Here's a guy who probably enjoyed watching Ken Morrow and his Olympic teammates pull off the 'Miracle on Ice' win, given that he was 13 years old at the time (and would attend boarding school in Lake Placid). Mike Richter would wear the red, white and blue and represent team USA just a few years later at the '88 Winter Games in Calgary.
Mike is most famous for leading the Rangers to Stanley Cup victory in '94, one of the most exciting Finals series I've ever witnessed as a fan. During that time period he was easily one of the top goaltenders in the game, period. Later in his career, Mike would go on to represent team USA in two more winter Olympics, 1998 and 2002, and won a silver medal in the latter! Richter is the Rangers all-time leader in wins, has his number retired by the team, and was elected to the US Hockey Hall of Fame. If you have some time to read up about what he's done in his business life after hockey, it's equally impressive. An interesting man for sure and an autograph I'm really excited to add to my hockey card collection!
Next up is Keith Primeau. I was always a fan of Keith's just because he was a very high draft pick (3rd overall) right as I started to get heavily into the game. He ended up playing for my beloved Hartford Whalers at one point, and stuck with the franchise when they moved to Carolina before winding down his career with the Flyers.
Primeau was a very solid player for sure, named an All-Star more than once and serving as Captain for two different franchises. He came close on a couple of occasions but was never able to capture that elusive Stanley Cup.
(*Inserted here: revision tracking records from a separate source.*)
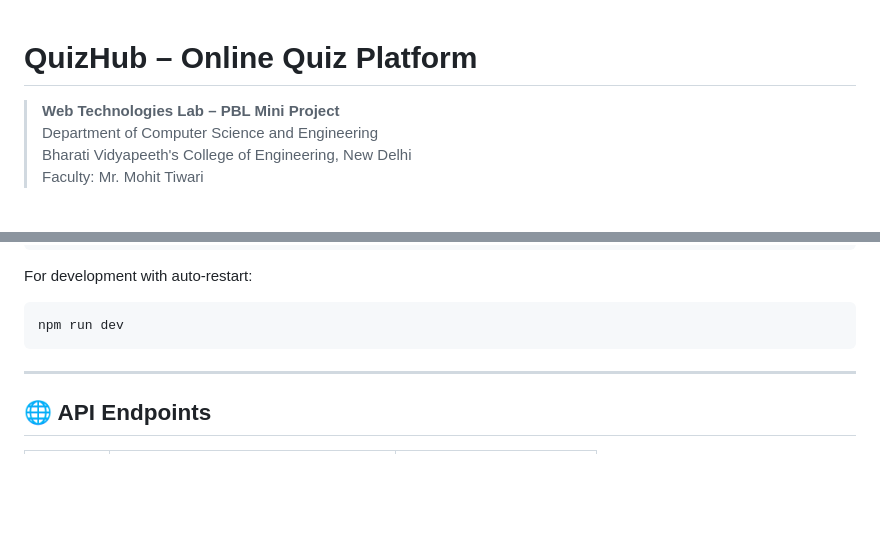
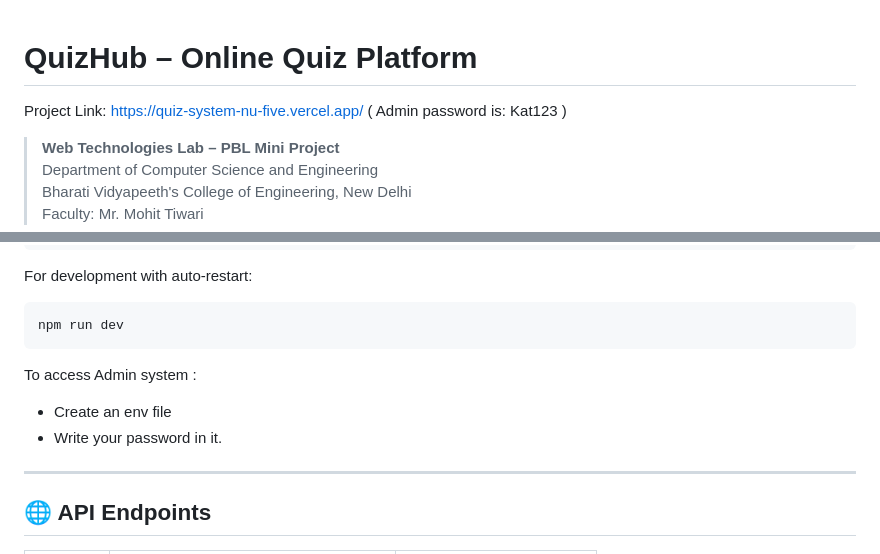
Before and after one commit to Kartikey-Gupta826/Quiz_System, a Markdown page: README.md, 2 parts joined by grey strips. Rendered like a GitHub page; blank space fills up the shorter version.

Commit message:
Update README with project link and admin access info
Added project link, admin password, and instructions for accessing the admin system.

````diff
--- a/README.md
+++ b/README.md
@@ -1,4 +1,7 @@
 # QuizHub – Online Quiz Platform
+
+Project Link: https://quiz-system-nu-five.vercel.app/
+( Admin password is: Kat123 )
 
 > **Web Technologies Lab – PBL Mini Project**
 > Department of Computer Science and Engineering
@@ -90,7 +93,9 @@ For development with auto-restart:
 ```bash
 npm run dev
 ```
-
+To access Admin system :
+* Create an env file
+* Write your password in it.
 ---
 
 ## 🌐 API Endpoints
````
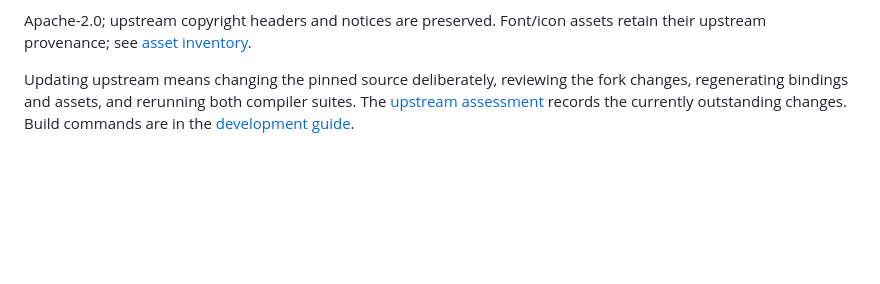
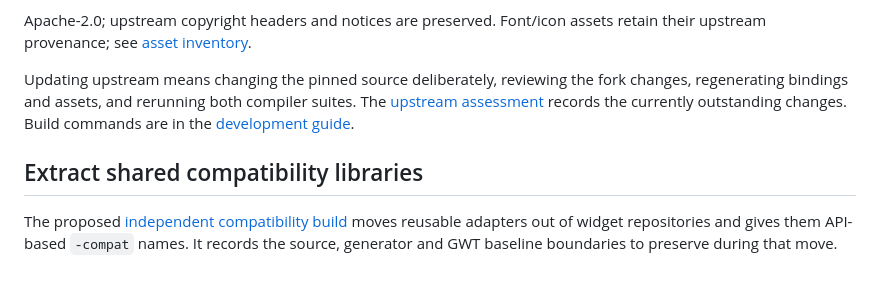
Before and after one commit to cstainton/domino-widgets, a Markdown page: docs/DESIGN.md, the part around the change. Drawn GitHub-style; blank space fills up the shorter version.

Commit message:
Document independent TeaVM compatibility build and artifact names

```diff
--- a/docs/DESIGN.md
+++ b/docs/DESIGN.md
@@ -102,3 +102,9 @@ Updating upstream means changing the pinned source deliberately, reviewing the f
 changes, regenerating bindings and assets, and rerunning both compiler suites.
 The [upstream assessment](UPSTREAM.md) records the currently outstanding changes.
 Build commands are in the [development guide](DEVELOPMENT.md).
+
+## Extract shared compatibility libraries
+
+The proposed [independent compatibility build](COMPAT-EXTRACTION.md) moves reusable
+adapters out of widget repositories and gives them API-based `-compat` names. It
+records the source, generator and GWT baseline boundaries to preserve during that move.
```
Also changed, not shown: docs/COMPAT-EXTRACTION.md (added, +74 -0 lines).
Ken Linseman actually began his playing career with the Birmingham Bulls of the WHA. When he transitioned to the NHL he saw action with the Flyers, Oilers, Bruins and Maple Leafs (just two games) before his playing days came to an end. Little known fact, he was actually briefly a Hartford Whaler, having been traded there by the Flyers in August of 1982, but then was turned right around to Edmonton same day.
He was a crucial part of the 1984 Stanley Cup Champion Oilers, especially in the playoffs, but despite that was traded away after the season to the Bruins, missing out on the next three Edmonton championships. Linseman was known as a scrappy player, but sometimes went overboard. Check out this article from the Ottawa Citizen, August 1977, about an incident where he bit another player then stomped on his forehead with his skate blade. No, I'm not kidding.
This card of Ron Hextall's uncle, Dennis, is one of the nicer looking photos in the set, and what a great signature to boot. Dennis really got around the NHL, playing for the Rangers, Kings, Golden Seals, North Stars, Red Wings and Capitals. It makes sense that he's depicted as a North Star in this set, as the best three-season stretch of his career came with the team in the mid-'70s. Hextall was serving as the team captain at the time and averaged over a point per game during that stretch.
Finally, one of the autographs from this set that I wanted more than most when I first saw it, Mr. Terry O'Reilly. Terry is thought of by most Bruins fans as one of the all-time greats. He played his entire NHL career with Boston, and could certainly mix it up and throw down the gloves (200+ PIM from '77-78 through '81-82 for example!).
Happy Gilmore's favorite hockey player had some skill too, scoring 20+ goals quite a few times and regularly recording 50+ point seasons (even had a 90-point campaign in the late '70s). O'Reilly even coached the team briefly after his retirement, and led them to the Stanley Cup Finals. His number was retired by the team back in 2002.
Six more great autographs from Panini, these take me to 90 in total from this set. I've still got more to come in future Signature Sundays posts...